“Why do you work abroad? Work here in India, serve your nation, we need your talent here.”
“But there is no good job available worth my skills here. Everything I’ve worked hard for all these years will go in vain.”
“Who will create those jobs, if not people like you?”
“Creating a job and applying a skill are different things. I’m not an entrepreneur or a part of the government, or it’s entities that create jobs for others.”
“Then why don’t you become one of these too?”
“My talent and abilities are best in applying the skill I’ve learned, this is what I’ve wanted to do all my life.”
A lot of Indians get educated and then move out for a better career. Sundar Pichai, born in Tamil Nadu and an alumnus of IIT Kharagpur, is the CEO of Google. As much as it makes all of us proud, it ignites a thought, how fortunate our economy would be if people like him with extraordinary talent worked here instead. While some jobs are just comparatively better abroad, some jobs are hardly available in India at all. For example, Research and Development Sector is a major reason that holds the development of America steady. In India, it is still a weak sector in the sense that it is highly needed yet minimally present. But does that mean it will always be like this?

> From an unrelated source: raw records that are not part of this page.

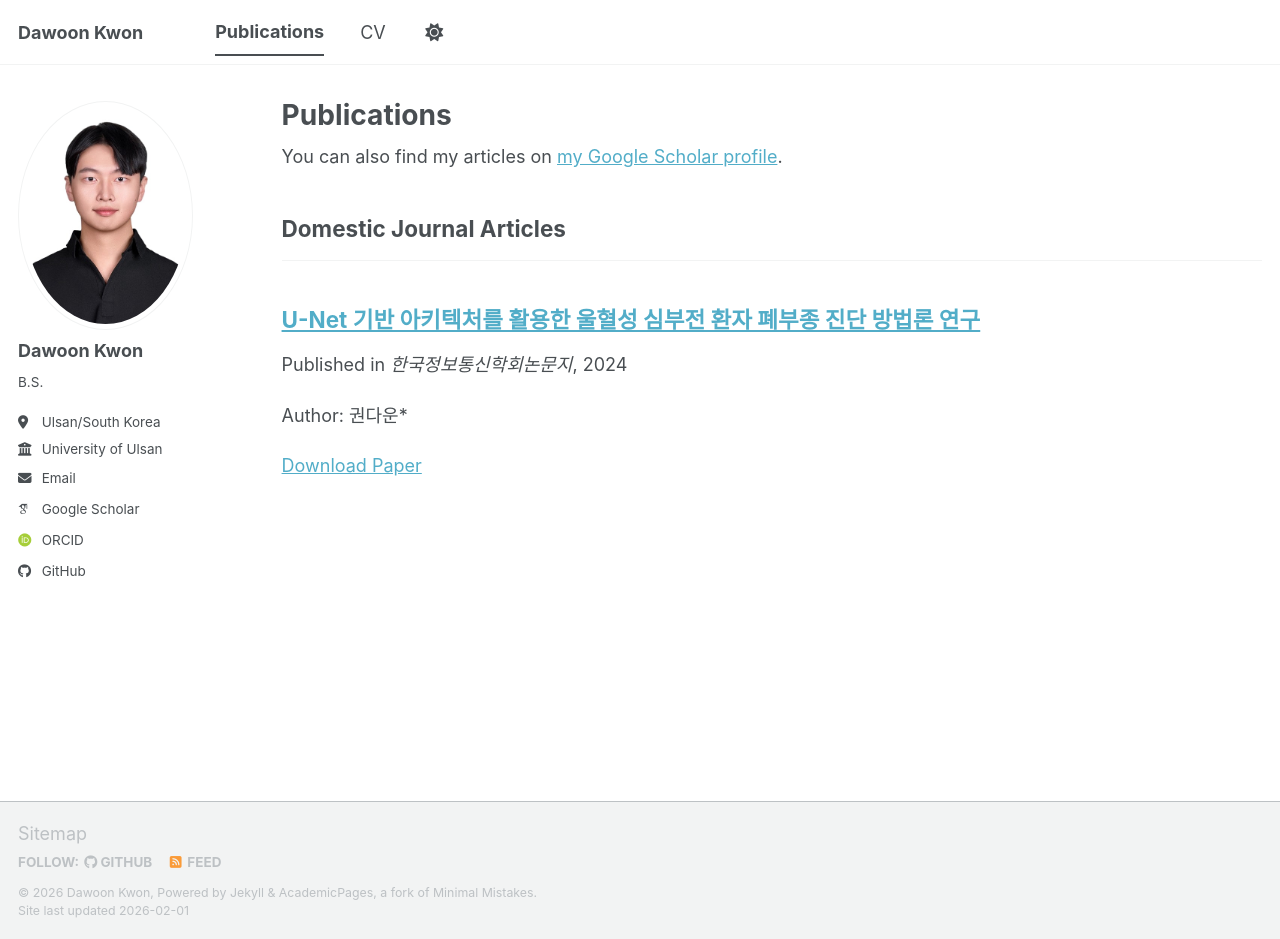
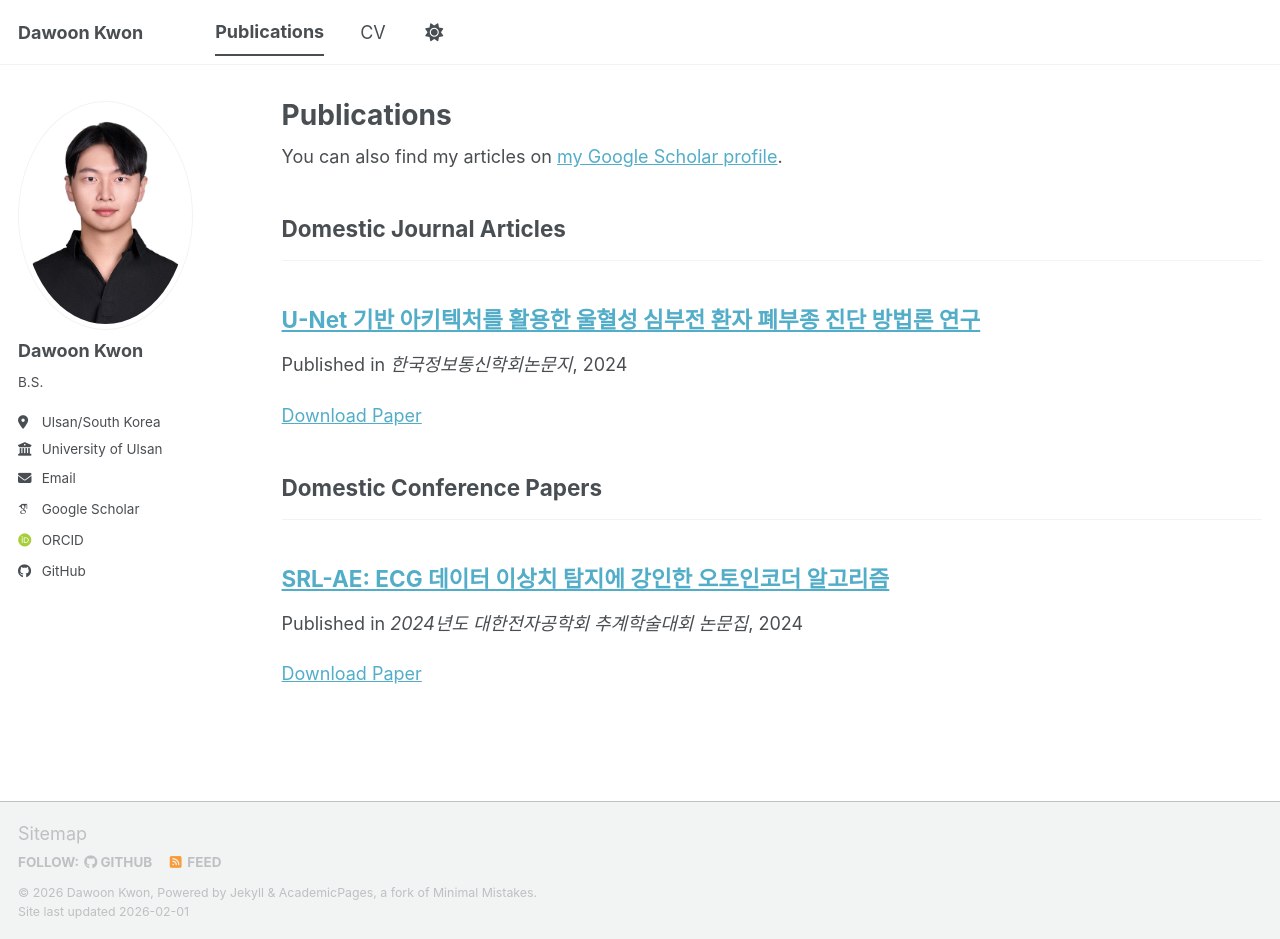
Before and after one commit to drawcodeboy/drawcodeboy.github.io, a Jekyll site: the page built from _pages/publications.html, in a window 1280 px wide and 939 px high. Built offline with Jekyll 4.4.1, drawn with Linux system fonts in a browser that asks for light colours; some web fonts are replaced; a script bundle is joined from its source files by our own code; library files that are not in the unit come from our copies.

Commit message:
[Add] one more paper

```diff
--- a/_publications/2024-04-oms1.md
+++ b/_publications/2024-04-oms1.md
@@ -10,9 +10,3 @@ paperurl: 'https://www.dbpia.co.kr/journal/articleDetail?nodeId=NODE11758380'
 codeurl: 'https://github.com/drawcodeboy/U-Net-Based-CHF-Pul.Edema-Diagnostic-Model'
 # citation: 'Your Name, You. (2024). &quot;Paper Title Number 3.&quot; <i>GitHub Journal of Bugs</i>. 1(3).'
 ---
-
-Author: 권다운*
-
-Abstract:
-
-폐부종과 이로 인한 호흡곤란 증상은 울혈성 심부전 환자에게 찾아오는 가장 흔한 증상 중 하나이며, 환자의 폐부종 유무에 따라 복잡한 임상 관리 결정이 달라진다. 울혈성 심부전은 급성으로 나타날 수 있는 병태생리학적 상태인 점에서 신속한 진단과 임상 관리 결정이 요구된다. 이에 따라 본 연구에서는 MIMIC-CXR-JPG 데이터 세트를 바탕으로 울혈성 심부전 환자의 흉부 방사선 검사를 통해 폐부종의 유무를 진단하는 모델을 구축하였다. 또한, U-Net 기반 아키텍처를 사용하여 폐 영역 분할 후, 분할 전 이미지와 결합하여 폐 영역에 대한 집중도를 높이고, DenseNet121과 VGG16을 사용하여 분할 하지 않은 이미지와 비교 실험을 통해 본 연구에서 제안하는 방법이 더 나은 성능을 보임으로써 전처리에 대한 방법론을 제시한다. 나아가 본 논문에서 제시하는 방법론을 발전시켜 다양한 질환에 대한 전처리로 활용될 수 있을 것으로 보인다.
--- /dev/null
+++ b/_publications/2024-11-oms2.md
@@ -0,0 +1,12 @@
+---
+title: "SRL-AE: ECG 데이터 이상치 탐지에 강인한 오토인코더 알고리즘"
+collection: publications
+category: dom_conference_papers
+permalink: /publication/2024-11-oms2
+# excerpt: 'This paper is about fixing template issue #693.'
+date: 2024-11-01
+venue: '2024년도 대한전자공학회 추계학술대회 논문집'
+paperurl: 'https://www.dbpia.co.kr/journal/articleDetail?nodeId=NODE12036320'
+codeurl: 'https://github.com/drawcodeboy/SRL-AE'
+# citation: 'Your Name, You. (2024). &quot;Paper Title Number 3.&quot; <i>GitHub Journal of Bugs</i>. 1(3).'
+---
```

India is still a developing country and at a very fast rate. It is a growing tree with fruits to bear in future. Looking further at the R&D sector itself, Indian based R&D service companies grew at a fast rate of 12.67%. According to India Brand Equity Foundation, “India has moved up to the 60th position in the 10th edition of Global Innovation Index (GII) in 2017 and will likely get into the list of the top 25 nations in the next 10 years.” Entrepreneurs will rise and create jobs, institutions will develop better, all jobs are interdependent in an economy, one will help another, and the scope is unlimited, even if there are hurdles. Clearly, there is no limit as of now for growth of India, but when it comes to individual growth if you think you can bring out your best here, go ahead! If not, bring out your best wherever you can, you are allowed to live your life to its full potential. However, maybe in future, your abilities can find a place here; keep a track of your country’s growth.

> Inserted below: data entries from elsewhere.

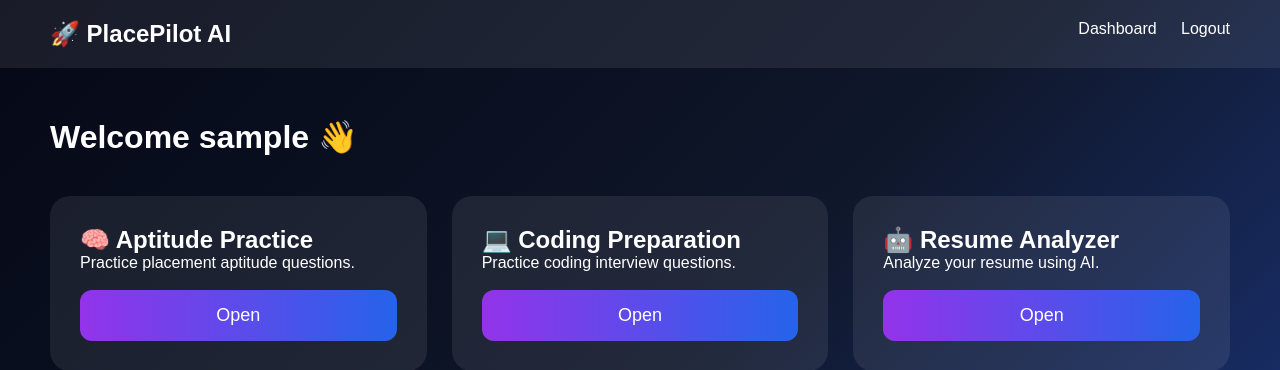
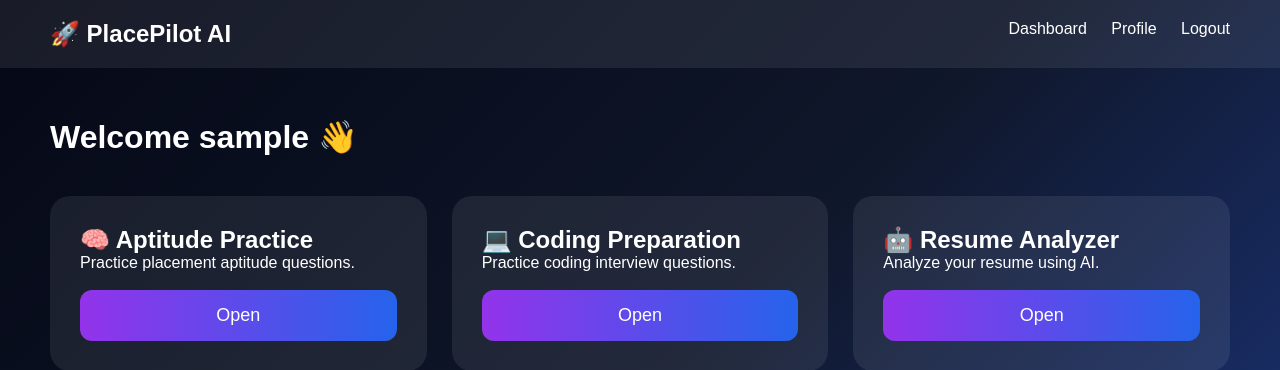
Before and after one commit to riteshml0211-cpu/smart-placement-platform, a Flask app: page /dashboard in a window 1280 px wide. Shown: the top 370 px of the page. Run offline with Flask 3, Linux system fonts and the light colour scheme; the visitor is signed in with stand-in values (Sample User, id 1); some libraries are stand-ins or nearby versions.

Commit message:
Update dashboard.html

```diff
--- a/templates/dashboard.html
+++ b/templates/dashboard.html
@@ -18,6 +18,7 @@
     <div>
 
         <a href="/dashboard">Dashboard</a>
+        <a href="/profile">Profile</a>
         <a href="/logout">Logout</a>
 
     </div>
```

This was just one aspect of the scenario. Many more arguments persist. There is racism towards ‘brown people’ abroad. Why would anyone want to go there? There are open-minded people over here too. Education and globalisation have been so rapid past few years, there are many rational, enlightened, sophisticated, basically all kinds of people here too. But here is a counter-argument. A developed country sees us as a foreigner and we call them racist. We are still developing, and we have also started encountering such cases already. There have been African racism cases this year that have made it to global news agencies. No, few cases don’t prove anything. India is not racist. Let’s hope it never becomes that. But it’ll be hypocrisy if we say we are perfect and others are not. We are all just people all over the world. Some people will definitely be more comfortable in their homeland, but some people are born explorers who just won’t stay at one place. Why cage those free birds?

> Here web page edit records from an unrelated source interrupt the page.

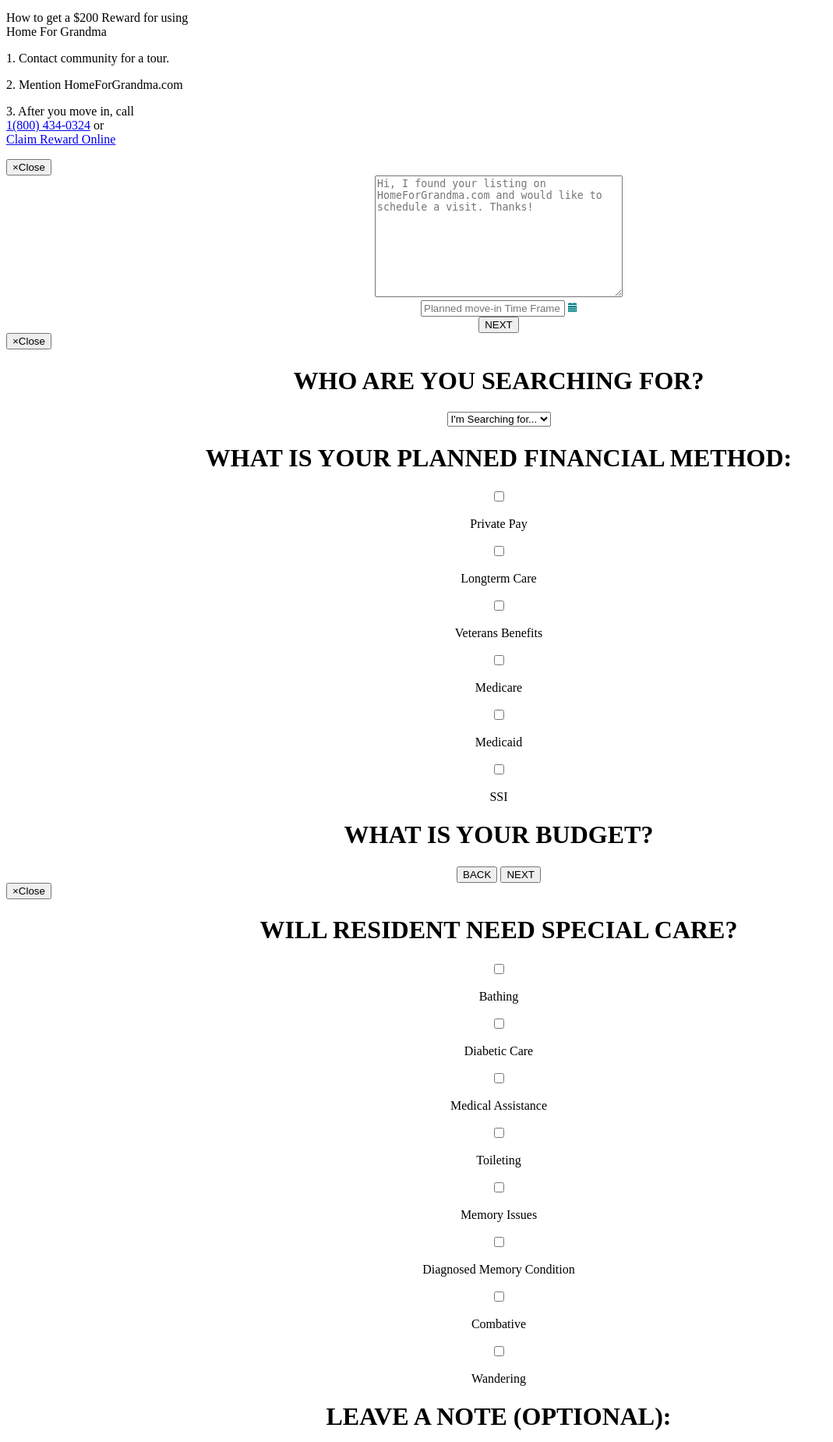
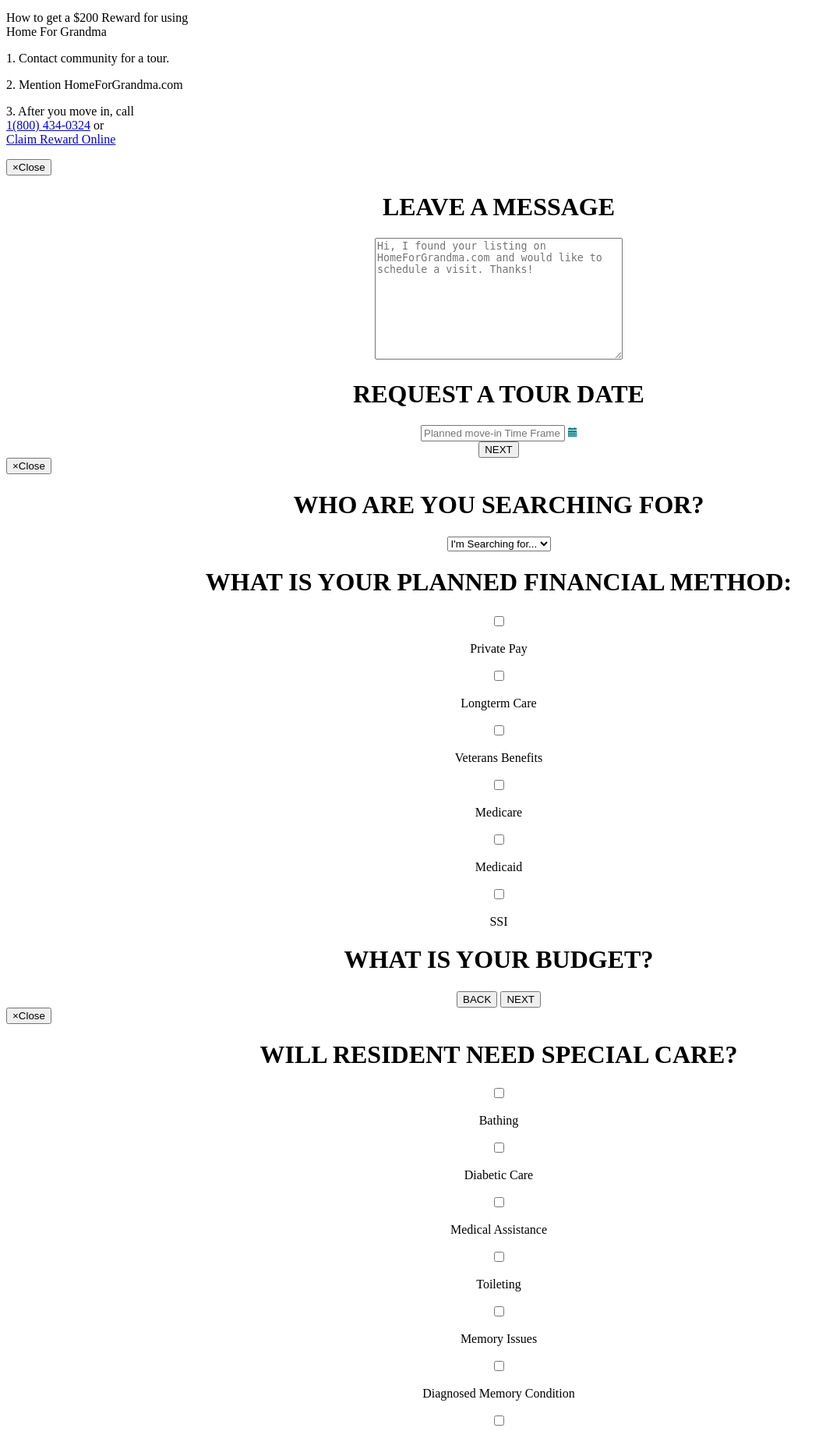
Before and after one commit to crazyfln/hfg-prod, a Django app: template templates/facility_detail.html in a window 1280 px wide. Shown: the part 1164-3013 px from the top of the page at 78% size, without its empty margins (0-1069 px from the left). Run offline with Django 3.2, Linux system fonts and the light colour scheme; the template is opened without the code that fills it: values that come from a table or form of the project are taken from there, others are empty; the visitor is signed in with stand-in values (Sample User, id 1); parts of the project's set-up code (start-up, migrations or seed data) failed here and were passed over; some libraries are stand-ins or nearby versions.

Commit message:
styling work around modals and copy and sizing changes cross site

```diff
--- a/static_source/sass/_registration.scss
+++ b/static_source/sass/_registration.scss
@@ -176,8 +176,8 @@ a.push {
     }
 
     h1 {
-        font-size:12px;
-        color:$light;
+        font-size:14px;
+        color:$primary;
         margin-top:10px;
         margin-bottom:15px;
     }
--- a/templates/snippets/tour_request_modal.html
+++ b/templates/snippets/tour_request_modal.html
@@ -12,9 +12,15 @@
         <center>
           <div class="modal-body margin-top-10">
             <center>
+              <div class="align-left">
+                <h1>LEAVE A MESSAGE</h1>
+              </div>
               {{ form.errors }}
               {{ form.comments }}
               <div class="clear"></div>
+              <div class="align-left">
+                <h1>REQUEST A TOUR DATE</h1>
+              </div>
               <div id="planned_move_date_holder">
                 {{ form.planned_move_date }}
 
@@ -133,7 +139,7 @@
             {{ form.care_wandering.label_tag }}
             <p class="checkbox-label">Wandering</p>
             <div class="clear"></div>
-            <h1>LEAVE A NOTE (OPTIONAL):</h1>
+            <h1>HEALTH DESCRIPTION (OPTIONAL):</h1>
             <div class="clear"></div>
             {{ form.health_description }}
             <div class="clear"></div>
```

Also, there are facilities like free ‘quality’ education provided by the government in some countries, free ‘quality’ health care in another country and redemption from tax payment in some other countries. All these attract Indians as they create a better lifestyle. But repeating the crux of this whole dilemma, India is still developing, all those other countries are developed. Maybe in future, all these facilities will be available here too, in good quality that everyone would want. Till then, if you really need that foreign education aid, go ahead! If you can afford a good but expensive education here, go ahead! Different people have different needs, after all.
All these situations can be looked at from different angles, from individual desires to love for the nation. Ultimately, it’s not all people who choose to go out, it won’t be all people who choose to stay here, that’s what freedom is all about.
The dilemma lives on because that’s what ‘open-mind’ is all about. Consider both sides of the coin and don’t refrain from choosing the best option.